The important thing is how we motivate and lead each unique individual to that same standard. Yes, we need to hold everyone accountable to the same standard, but our way of accomplishing that is as unique as the person herself.

Yes, we coach and motivate people differently. That’s OK. In fact, that good. Bob’s boss treated him as he treated all of Bob’s peers. Yet Bob was different. He had unique strengths and needed a unique type of attention that Bob’s boss never gave him. Bob didn’t get what he needed from his boss. He became frustrated and with no one to vent to, he exploded. As you might expect, he was terminated the same day.

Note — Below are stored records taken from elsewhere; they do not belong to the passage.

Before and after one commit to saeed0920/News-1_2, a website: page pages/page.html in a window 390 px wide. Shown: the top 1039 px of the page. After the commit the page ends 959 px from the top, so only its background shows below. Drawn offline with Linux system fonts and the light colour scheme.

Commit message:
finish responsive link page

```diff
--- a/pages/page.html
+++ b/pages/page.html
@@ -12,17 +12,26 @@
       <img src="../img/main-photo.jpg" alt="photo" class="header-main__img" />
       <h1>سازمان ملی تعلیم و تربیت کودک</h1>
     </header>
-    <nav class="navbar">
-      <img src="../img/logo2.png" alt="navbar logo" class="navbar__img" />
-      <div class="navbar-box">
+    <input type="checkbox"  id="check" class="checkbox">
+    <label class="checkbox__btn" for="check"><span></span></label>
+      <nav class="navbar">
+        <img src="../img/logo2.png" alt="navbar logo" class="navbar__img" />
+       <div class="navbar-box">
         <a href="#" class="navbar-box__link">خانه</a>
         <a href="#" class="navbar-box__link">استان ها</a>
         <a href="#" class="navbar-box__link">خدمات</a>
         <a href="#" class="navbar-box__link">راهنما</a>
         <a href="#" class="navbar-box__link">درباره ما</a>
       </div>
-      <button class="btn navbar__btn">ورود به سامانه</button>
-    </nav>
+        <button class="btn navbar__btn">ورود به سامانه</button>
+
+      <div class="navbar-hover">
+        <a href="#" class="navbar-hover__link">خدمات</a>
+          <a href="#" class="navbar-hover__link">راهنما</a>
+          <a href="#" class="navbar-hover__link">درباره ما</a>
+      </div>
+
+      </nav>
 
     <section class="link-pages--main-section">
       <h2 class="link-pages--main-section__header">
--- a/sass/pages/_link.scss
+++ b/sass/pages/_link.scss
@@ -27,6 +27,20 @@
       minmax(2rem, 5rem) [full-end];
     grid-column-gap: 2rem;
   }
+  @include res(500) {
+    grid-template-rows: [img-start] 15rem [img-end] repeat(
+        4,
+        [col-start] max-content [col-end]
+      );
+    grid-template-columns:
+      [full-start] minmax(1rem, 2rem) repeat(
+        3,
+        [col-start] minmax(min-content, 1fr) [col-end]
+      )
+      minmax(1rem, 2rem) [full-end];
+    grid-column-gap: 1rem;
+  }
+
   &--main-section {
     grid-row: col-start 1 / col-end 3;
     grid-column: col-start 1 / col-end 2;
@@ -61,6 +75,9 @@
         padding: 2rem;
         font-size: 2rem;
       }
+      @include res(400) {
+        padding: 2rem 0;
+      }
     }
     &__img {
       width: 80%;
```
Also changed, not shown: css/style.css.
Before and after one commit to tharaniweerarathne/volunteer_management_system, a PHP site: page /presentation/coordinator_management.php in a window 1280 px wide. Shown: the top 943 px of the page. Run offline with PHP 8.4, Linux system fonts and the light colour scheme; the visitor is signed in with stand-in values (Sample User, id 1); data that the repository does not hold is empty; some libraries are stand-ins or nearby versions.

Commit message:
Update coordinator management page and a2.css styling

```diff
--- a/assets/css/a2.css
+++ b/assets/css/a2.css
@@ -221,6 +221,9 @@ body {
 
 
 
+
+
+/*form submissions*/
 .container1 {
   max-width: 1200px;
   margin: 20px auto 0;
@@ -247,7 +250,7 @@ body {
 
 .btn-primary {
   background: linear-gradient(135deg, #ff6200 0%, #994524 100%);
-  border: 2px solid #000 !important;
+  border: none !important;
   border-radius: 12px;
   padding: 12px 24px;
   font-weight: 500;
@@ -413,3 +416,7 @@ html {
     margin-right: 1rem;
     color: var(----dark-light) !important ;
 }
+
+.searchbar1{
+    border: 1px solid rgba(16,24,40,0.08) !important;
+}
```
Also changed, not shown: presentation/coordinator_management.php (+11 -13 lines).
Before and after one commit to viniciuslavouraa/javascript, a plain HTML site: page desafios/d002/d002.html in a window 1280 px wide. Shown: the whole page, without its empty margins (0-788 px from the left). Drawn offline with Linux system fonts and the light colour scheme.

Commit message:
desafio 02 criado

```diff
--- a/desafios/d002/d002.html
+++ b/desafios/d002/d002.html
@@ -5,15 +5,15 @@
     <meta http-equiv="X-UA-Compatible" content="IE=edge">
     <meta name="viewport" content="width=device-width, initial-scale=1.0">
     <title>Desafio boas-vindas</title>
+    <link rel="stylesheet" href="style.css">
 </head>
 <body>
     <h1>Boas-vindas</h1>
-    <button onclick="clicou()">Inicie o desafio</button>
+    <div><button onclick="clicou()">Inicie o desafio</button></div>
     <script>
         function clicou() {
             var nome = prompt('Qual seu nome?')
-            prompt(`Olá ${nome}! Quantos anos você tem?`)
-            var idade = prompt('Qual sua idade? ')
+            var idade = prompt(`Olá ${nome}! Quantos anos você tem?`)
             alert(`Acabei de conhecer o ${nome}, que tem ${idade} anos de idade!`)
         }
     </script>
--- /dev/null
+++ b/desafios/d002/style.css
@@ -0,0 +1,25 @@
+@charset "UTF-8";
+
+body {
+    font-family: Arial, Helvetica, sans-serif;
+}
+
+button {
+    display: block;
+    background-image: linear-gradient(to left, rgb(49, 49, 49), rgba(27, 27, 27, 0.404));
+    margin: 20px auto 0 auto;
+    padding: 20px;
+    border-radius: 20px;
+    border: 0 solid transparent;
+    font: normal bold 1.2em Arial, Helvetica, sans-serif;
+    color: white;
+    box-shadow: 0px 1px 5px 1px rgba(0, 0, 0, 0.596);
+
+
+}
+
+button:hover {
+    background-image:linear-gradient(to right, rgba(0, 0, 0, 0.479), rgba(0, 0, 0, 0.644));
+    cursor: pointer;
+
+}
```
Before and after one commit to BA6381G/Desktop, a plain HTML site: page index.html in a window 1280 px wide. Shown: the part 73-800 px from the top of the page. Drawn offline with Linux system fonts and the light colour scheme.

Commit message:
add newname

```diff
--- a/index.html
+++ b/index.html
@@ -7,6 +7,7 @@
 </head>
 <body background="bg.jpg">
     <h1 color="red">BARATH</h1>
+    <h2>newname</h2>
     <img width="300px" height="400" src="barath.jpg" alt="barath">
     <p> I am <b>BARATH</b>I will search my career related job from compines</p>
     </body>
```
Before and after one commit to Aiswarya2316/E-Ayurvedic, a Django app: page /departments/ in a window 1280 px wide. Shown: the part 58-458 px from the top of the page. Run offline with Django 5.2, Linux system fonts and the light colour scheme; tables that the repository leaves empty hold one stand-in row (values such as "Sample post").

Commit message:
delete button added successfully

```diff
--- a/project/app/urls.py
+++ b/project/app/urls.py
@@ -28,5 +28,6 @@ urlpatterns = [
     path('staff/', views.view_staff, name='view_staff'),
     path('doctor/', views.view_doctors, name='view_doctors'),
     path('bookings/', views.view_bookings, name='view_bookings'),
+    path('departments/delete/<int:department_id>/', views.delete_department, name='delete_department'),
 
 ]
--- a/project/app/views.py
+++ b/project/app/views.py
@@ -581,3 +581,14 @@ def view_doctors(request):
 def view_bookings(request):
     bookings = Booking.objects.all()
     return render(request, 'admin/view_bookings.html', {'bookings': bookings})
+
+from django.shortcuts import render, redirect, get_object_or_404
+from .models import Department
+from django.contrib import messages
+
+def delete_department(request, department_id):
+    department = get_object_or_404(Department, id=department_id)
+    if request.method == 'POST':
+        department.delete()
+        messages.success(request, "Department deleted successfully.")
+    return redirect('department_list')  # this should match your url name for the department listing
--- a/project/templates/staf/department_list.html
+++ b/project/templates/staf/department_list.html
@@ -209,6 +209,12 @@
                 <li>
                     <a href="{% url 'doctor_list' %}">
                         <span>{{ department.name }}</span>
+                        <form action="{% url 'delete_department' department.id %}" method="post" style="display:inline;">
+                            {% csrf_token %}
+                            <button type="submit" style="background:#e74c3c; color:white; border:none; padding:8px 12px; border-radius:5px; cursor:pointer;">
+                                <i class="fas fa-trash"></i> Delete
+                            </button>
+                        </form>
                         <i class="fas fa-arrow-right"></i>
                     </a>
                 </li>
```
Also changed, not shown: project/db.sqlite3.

Bob was a good man, a mentor to me, and he was also our top performer. But because Bob was being treated “just like everyone else” we lost him from our organization. It was a tragedy for everyone. Everyone has different motivations and hot-button topics. Everyone is unique with unique motivators. A strong leader seeks to understand each individual on her team. The research tells us great leaders know the individual motivators of each and every member of their team.

But don’t be confused. Accountability is extremely important. And great leaders also hold all members of the team (most importantly themselves) accountable to the same standard. Motivating others differently and yet holding everyone on the team accountable to the same standards are not mutually exclusive.

With over 25 years as a successful Fortune 500 sales executive, Mike Dugan now helps small and mid-size companies in Southeastern Virginia and Richmond grow and scale their sales organizations. Reach him at mdugan@salesxceleration.com or 757-679-4321.

Direct Link To Newspaper Article: